Commenced in January 2007
Frequency: Monthly
Edition: International
Paper Count: 1

rural sustainability Related Abstracts

1 Reassembling a Fragmented Border Landscape at Crossroads: Indigenous Rights, Rural Sustainability, Regional Integration and Post-Colonial Justice in Hong Kong

Authors: Chiu-Yin Leung

Abstract:

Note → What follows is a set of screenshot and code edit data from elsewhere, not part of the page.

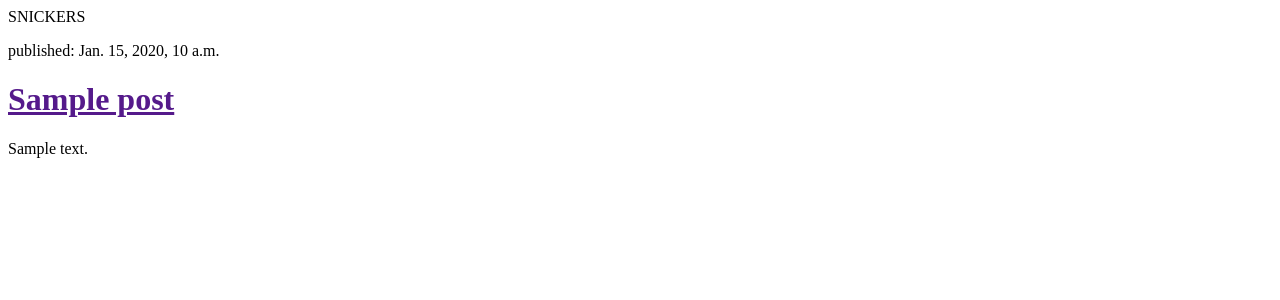
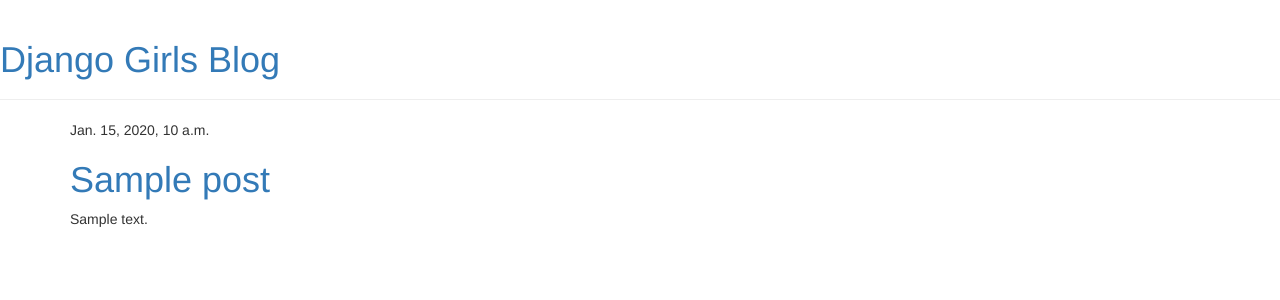
Before and after one commit to underlamafile/Snickers, a Django app: page /test/ in a window 1280 px wide. Shown: the top 300 px of the page. Run offline with Django 3.2, Linux system fonts and the light colour scheme; tables that the repository leaves empty hold one stand-in row (values such as "Sample post"); some libraries are stand-ins or nearby versions.

Commit message:
Добавили css

```diff
--- a/snickers/mars/urls.py
+++ b/snickers/mars/urls.py
@@ -6,4 +6,5 @@
     path('turtle/', views.turtle, name='turtle'),
     path('accounts/register/', views.register, name='register'),
     path('test/', views.post_list, name='post_list'),
+    path('post/<int:pk>/', views.post_detail, name='post_detail'),
 ]
--- a/snickers/mars/views.py
+++ b/snickers/mars/views.py
@@ -3,6 +3,7 @@
 from django.shortcuts import render
 from .models import Post
 from django.utils import timezone
+from django.shortcuts import render, get_object_or_404
 
 
 # Create your views here.
@@ -45,3 +46,8 @@
 
     form = UserCreationForm()
     return render(request, 'registration/register.html', {'form': form})
+
+
+def post_detail(request, pk):
+    post = get_object_or_404(Post, pk=pk)
+    return render(request, 'mars/post_detail.html', {'post': post})
--- a/snickers/snickers/settings.py
+++ b/snickers/snickers/settings.py
@@ -114,7 +114,7 @@
 # Static files (CSS, JavaScript, Images)
 # https://docs.djangoproject.com/en/3.2/howto/static-files/
 
-STATIC_URL = '/static/'
+STATIC_URL = 'C:/django/snickers/mars/static/'
 
 # Default primary key field type
 # https://docs.djangoproject.com/en/3.2/ref/settings/#default-auto-field
--- /dev/null
+++ b/snickers/templates/mars/base.html
@@ -0,0 +1,34 @@
+{% load static %}
+<html>
+    <head>
+        <title>Django Girls blog</title>
+        <link rel="stylesheet" href="//maxcdn.bootstrapcdn.com/bootstrap/3.2.0/css/bootstrap.min.css">
+        <link rel="stylesheet" href="//maxcdn.bootstrapcdn.com/bootstrap/3.2.0/css/bootstrap-theme.min.css">
+        <link href='//fonts.googleapis.com/css?family=Lobster&subset=latin,latin-ext' rel='stylesheet' type='text/css'>
+        <link rel="stylesheet" href="{% static 'css/blog.css' %}">
+    </head>
+    <body>
+        <body>
+    <div class="page-header">
+        <h1><a href="/">Django Girls Blog</a></h1>
+    </div>
+    <div class="content container">
+        <div class="row">
+            <div class="col-md-8">
+           {% block content %}
+    {% for post in posts %}
+        <div class="post">
+            <div class="date">
+                {{ post.published_date }}
+            </div>
+            <h1><a href="">{{ post.title }}</a></h1>
+            <p>{{ post.text|linebreaksbr }}</p>
+        </div>
+    {% endfor %}
+{% endblock %}
+            </div>
+        </div>
+    </div>
+</body>
+    </body>
+</html>
--- a/snickers/templates/mars/post_list.html
+++ b/snickers/templates/mars/post_list.html
@@ -1,18 +1,13 @@
-<!DOCTYPE html>
-<html lang="en">
-<head>
-    <meta charset="UTF-8">
-    <title>SNICKERS</title>
-</head>
-<body>
-SNICKERS
+{% extends 'mars/base.html' %}
 
+{% block content %}
 {% for post in posts %}
-    <div>
-        <p>published: {{ post.published_date }}</p>
-        <h1><a href="">{{ post.title }}</a></h1>
+    <div class="post">
+        <div class="date">
+            {{ post.published_date }}
+        </div>
+        <h1><a href="{% url 'post_detail' pk=post.pk %}">{{ post.title }}</a></h1>
         <p>{{ post.text|linebreaksbr }}</p>
     </div>
 {% endfor %}
-</body>
-</html>
+{% endblock %}
```
Also changed, not shown: snickers/mars/static/css/mars.css (added, +46 -0 lines), snickers/templates/mars/post_detail.html (added, +13 -0 lines).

This research investigates a complex assemblage among indigenous identities, socio-political organization and national apparatus in the border landscape of post-colonial Hong Kong. This former British colony had designated a transient mode of governance in its New Territories and particularly the northernmost borderland in 1951-2012. With a discriminated system of land provisions for the indigenous villagers, the place has been inherited with distinctive village-based culture, historic monuments and agrarian practices until its sovereignty return into the People’s Republic of China. In its latest development imperatives by the national strategic planning, the frontier area of Hong Kong has been identified as a strategy site for regional economic integration in South China, with cross-border projects of innovation and technology zones, mega-transport infrastructure and inter-jurisdictional arrangement. Contemporary literature theorizes borders as the material and discursive production of territoriality, which manifest in state apparatus and the daily lives of its citizens and condense in the contested articulations of power, security and citizenship. Drawing on the concept of assemblage, this paper attempts to tract how the border regime and infrastructure in Hong Kong as a city are deeply ingrained in the everyday lived spaces of the local communities but also the changing urban and regional strategies across different longitudinal moments. Through an intensive ethnographic fieldwork among the borderland villages since 2008 and the extensive analysis of colonial archives, new development plans and spatial planning frameworks, the author navigates the genealogy of the border landscape in Ta Kwu Ling frontier area and its implications as the milieu for new state space, covering heterogeneous fields particularly in indigenous rights, heritage preservation, rural sustainability and regional economy. Empirical evidence suggests an apparent bias towards indigenous power and colonial representation in classifying landscape values and conserving historical monuments. Squatter and farm tenants are often deprived of property rights, statutory participation and livelihood option in the planning process. The postcolonial bureaucracies have great difficulties in mobilizing resources to catch up with the swift, political-first approach of the mainland counterparts. Meanwhile, the cultural heritage, lineage network and memory landscape are not protected altogether with any holistic view or collaborative effort across the border. The enactment of land resumption and compensation scheme is furthermore disturbed by lineage-based customary law, technocratic bureaucracy, intra-community conflicts and multi-scalar political mobilization. As many traces of colonial misfortune and tyranny have been whitewashed without proper management, the author argues that postcolonial justice is yet reconciled in this fragmented border landscape. The assemblage of border in mainstream representation has tended to oversimplify local struggles as a collective mist and setup a wider production of schizophrenia experiences in the discussion of further economic integration among Hong Kong and other mainland cities in the Pearl River Delta Region. The research is expected to shed new light on the theorizing of border regions and postcolonialism beyond Eurocentric perspectives. In reassembling the borderland experiences with other arrays in state governance, village organization and indigenous identities, the author also suggests an alternative epistemology in reconciling socio-spatial differences and opening up imaginaries for positive interventions.

Keywords: Regional Development, Heritage Conservation, Indigenous Communities, post-colonial borderland, rural sustainability

Procedia PDF Downloads 87